The answer must repeat every record exactly, with no pictures in it.

>>>

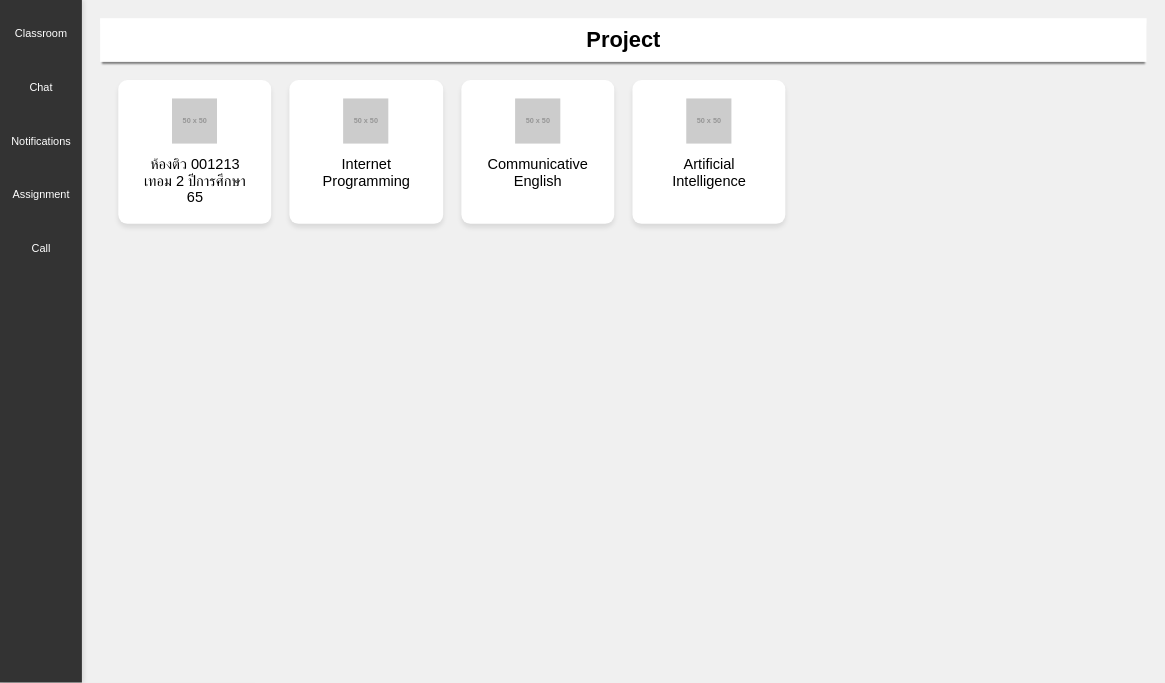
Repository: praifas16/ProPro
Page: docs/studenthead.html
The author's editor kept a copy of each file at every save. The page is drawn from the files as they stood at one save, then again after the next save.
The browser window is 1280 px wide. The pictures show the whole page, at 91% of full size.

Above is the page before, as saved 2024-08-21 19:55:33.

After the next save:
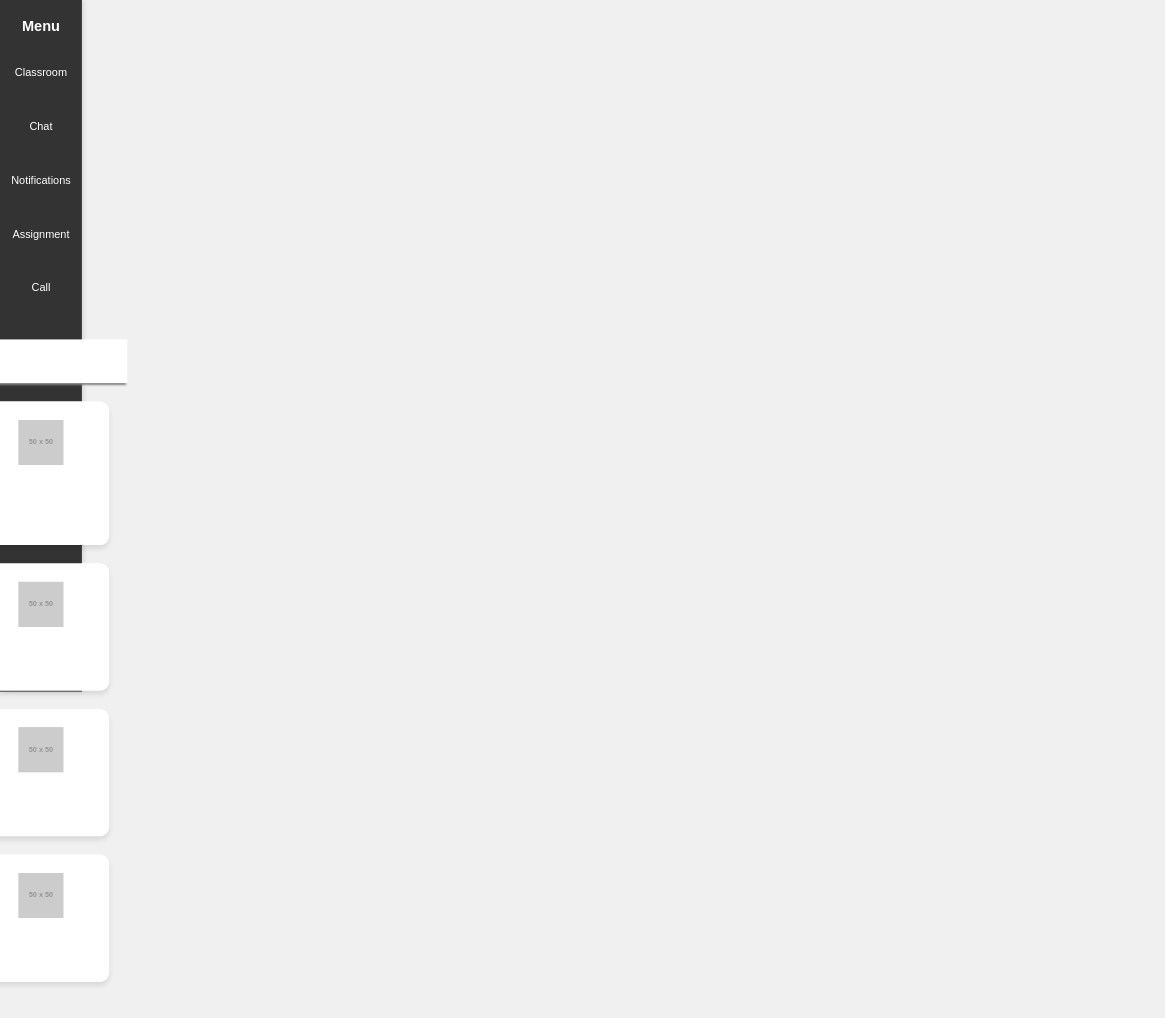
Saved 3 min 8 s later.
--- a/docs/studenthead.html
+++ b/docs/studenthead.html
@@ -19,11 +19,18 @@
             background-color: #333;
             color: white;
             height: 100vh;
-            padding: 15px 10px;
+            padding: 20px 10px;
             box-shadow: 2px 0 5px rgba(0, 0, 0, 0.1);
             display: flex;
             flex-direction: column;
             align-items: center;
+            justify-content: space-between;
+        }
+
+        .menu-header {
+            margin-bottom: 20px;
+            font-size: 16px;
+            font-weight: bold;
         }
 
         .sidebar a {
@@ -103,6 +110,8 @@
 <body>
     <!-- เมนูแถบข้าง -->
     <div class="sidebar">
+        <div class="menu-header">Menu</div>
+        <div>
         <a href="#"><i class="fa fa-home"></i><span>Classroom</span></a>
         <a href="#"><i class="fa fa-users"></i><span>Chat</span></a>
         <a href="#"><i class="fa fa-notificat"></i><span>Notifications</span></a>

<<<

▶ **RESULT**
Repository: praifas16/ProPro
Page: docs/studenthead.html
The author's editor kept a copy of each file at every save. The page is drawn from the files as they stood at one save, then again after the next save.
The browser window is 1280 px wide. The pictures show the whole page, at 91% of full size.

Above is the page before, as saved 2024-08-21 19:55:33.

After the next save:
Saved 3 min 8 s later.
--- a/docs/studenthead.html
+++ b/docs/studenthead.html
@@ -19,11 +19,18 @@
             background-color: #333;
             color: white;
             height: 100vh;
-            padding: 15px 10px;
+            padding: 20px 10px;
             box-shadow: 2px 0 5px rgba(0, 0, 0, 0.1);
             display: flex;
             flex-direction: column;
             align-items: center;
+            justify-content: space-between;
+        }
+
+        .menu-header {
+            margin-bottom: 20px;
+            font-size: 16px;
+            font-weight: bold;
         }
 
         .sidebar a {
@@ -103,6 +110,8 @@
 <body>
     <!-- เมนูแถบข้าง -->
     <div class="sidebar">
+        <div class="menu-header">Menu</div>
+        <div>
         <a href="#"><i class="fa fa-home"></i><span>Classroom</span></a>
         <a href="#"><i class="fa fa-users"></i><span>Chat</span></a>
         <a href="#"><i class="fa fa-notificat"></i><span>Notifications</span></a>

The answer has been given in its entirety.